[Items from a data source]
..............................
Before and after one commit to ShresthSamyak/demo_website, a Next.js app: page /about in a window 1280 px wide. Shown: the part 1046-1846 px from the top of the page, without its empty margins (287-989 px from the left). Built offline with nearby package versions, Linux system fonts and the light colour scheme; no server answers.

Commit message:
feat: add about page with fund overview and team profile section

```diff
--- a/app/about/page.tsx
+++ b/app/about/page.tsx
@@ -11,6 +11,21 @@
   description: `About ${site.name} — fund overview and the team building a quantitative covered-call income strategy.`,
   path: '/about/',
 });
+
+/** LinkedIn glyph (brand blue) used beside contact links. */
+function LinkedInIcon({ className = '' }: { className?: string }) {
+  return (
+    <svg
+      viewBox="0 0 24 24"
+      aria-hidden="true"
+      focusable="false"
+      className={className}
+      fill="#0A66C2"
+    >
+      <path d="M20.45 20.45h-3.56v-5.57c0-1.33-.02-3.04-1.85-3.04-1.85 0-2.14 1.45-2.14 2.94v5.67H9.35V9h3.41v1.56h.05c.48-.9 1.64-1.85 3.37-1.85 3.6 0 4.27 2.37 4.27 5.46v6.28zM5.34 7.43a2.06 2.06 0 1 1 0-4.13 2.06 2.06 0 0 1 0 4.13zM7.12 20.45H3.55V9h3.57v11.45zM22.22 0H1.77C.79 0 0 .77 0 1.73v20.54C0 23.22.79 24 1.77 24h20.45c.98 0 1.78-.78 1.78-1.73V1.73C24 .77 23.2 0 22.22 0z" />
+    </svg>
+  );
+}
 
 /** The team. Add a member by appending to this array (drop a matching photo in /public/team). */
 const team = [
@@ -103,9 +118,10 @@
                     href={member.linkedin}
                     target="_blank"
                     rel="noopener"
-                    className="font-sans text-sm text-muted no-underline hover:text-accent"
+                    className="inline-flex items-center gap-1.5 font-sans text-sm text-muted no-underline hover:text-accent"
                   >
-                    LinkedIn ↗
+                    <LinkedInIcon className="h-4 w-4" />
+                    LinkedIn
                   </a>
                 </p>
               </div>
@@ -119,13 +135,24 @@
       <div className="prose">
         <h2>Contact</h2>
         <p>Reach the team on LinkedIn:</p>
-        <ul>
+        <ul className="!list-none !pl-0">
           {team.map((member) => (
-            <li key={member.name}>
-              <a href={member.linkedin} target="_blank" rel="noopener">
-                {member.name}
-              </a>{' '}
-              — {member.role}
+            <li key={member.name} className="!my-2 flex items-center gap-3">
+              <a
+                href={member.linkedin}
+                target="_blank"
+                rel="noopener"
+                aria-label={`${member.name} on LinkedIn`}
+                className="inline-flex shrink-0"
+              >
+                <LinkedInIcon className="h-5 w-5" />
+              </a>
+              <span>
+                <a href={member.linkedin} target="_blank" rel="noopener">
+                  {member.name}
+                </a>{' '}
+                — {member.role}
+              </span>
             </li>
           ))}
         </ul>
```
..............................
▶ [Work item]: Every record must be given again exactly as it was written.

▶ [Solution to this problem]:
Before and after one commit to ShresthSamyak/demo_website, a Next.js app: page /about in a window 1280 px wide. Shown: the part 1046-1846 px from the top of the page, without its empty margins (287-989 px from the left). Built offline with nearby package versions, Linux system fonts and the light colour scheme; no server answers.

Commit message:
feat: add about page with fund overview and team profile section

```diff
--- a/app/about/page.tsx
+++ b/app/about/page.tsx
@@ -11,6 +11,21 @@
   description: `About ${site.name} — fund overview and the team building a quantitative covered-call income strategy.`,
   path: '/about/',
 });
+
+/** LinkedIn glyph (brand blue) used beside contact links. */
+function LinkedInIcon({ className = '' }: { className?: string }) {
+  return (
+    <svg
+      viewBox="0 0 24 24"
+      aria-hidden="true"
+      focusable="false"
+      className={className}
+      fill="#0A66C2"
+    >
+      <path d="M20.45 20.45h-3.56v-5.57c0-1.33-.02-3.04-1.85-3.04-1.85 0-2.14 1.45-2.14 2.94v5.67H9.35V9h3.41v1.56h.05c.48-.9 1.64-1.85 3.37-1.85 3.6 0 4.27 2.37 4.27 5.46v6.28zM5.34 7.43a2.06 2.06 0 1 1 0-4.13 2.06 2.06 0 0 1 0 4.13zM7.12 20.45H3.55V9h3.57v11.45zM22.22 0H1.77C.79 0 0 .77 0 1.73v20.54C0 23.22.79 24 1.77 24h20.45c.98 0 1.78-.78 1.78-1.73V1.73C24 .77 23.2 0 22.22 0z" />
+    </svg>
+  );
+}
 
 /** The team. Add a member by appending to this array (drop a matching photo in /public/team). */
 const team = [
@@ -103,9 +118,10 @@
                     href={member.linkedin}
                     target="_blank"
                     rel="noopener"
-                    className="font-sans text-sm text-muted no-underline hover:text-accent"
+                    className="inline-flex items-center gap-1.5 font-sans text-sm text-muted no-underline hover:text-accent"
                   >
-                    LinkedIn ↗
+                    <LinkedInIcon className="h-4 w-4" />
+                    LinkedIn
                   </a>
                 </p>
               </div>
@@ -119,13 +135,24 @@
       <div className="prose">
         <h2>Contact</h2>
         <p>Reach the team on LinkedIn:</p>
-        <ul>
+        <ul className="!list-none !pl-0">
           {team.map((member) => (
-            <li key={member.name}>
-              <a href={member.linkedin} target="_blank" rel="noopener">
-                {member.name}
-              </a>{' '}
-              — {member.role}
+            <li key={member.name} className="!my-2 flex items-center gap-3">
+              <a
+                href={member.linkedin}
+                target="_blank"
+                rel="noopener"
+                aria-label={`${member.name} on LinkedIn`}
+                className="inline-flex shrink-0"
+              >
+                <LinkedInIcon className="h-5 w-5" />
+              </a>
+              <span>
+                <a href={member.linkedin} target="_blank" rel="noopener">
+                  {member.name}
+                </a>{' '}
+                — {member.role}
+              </span>
             </li>
           ))}
         </ul>
```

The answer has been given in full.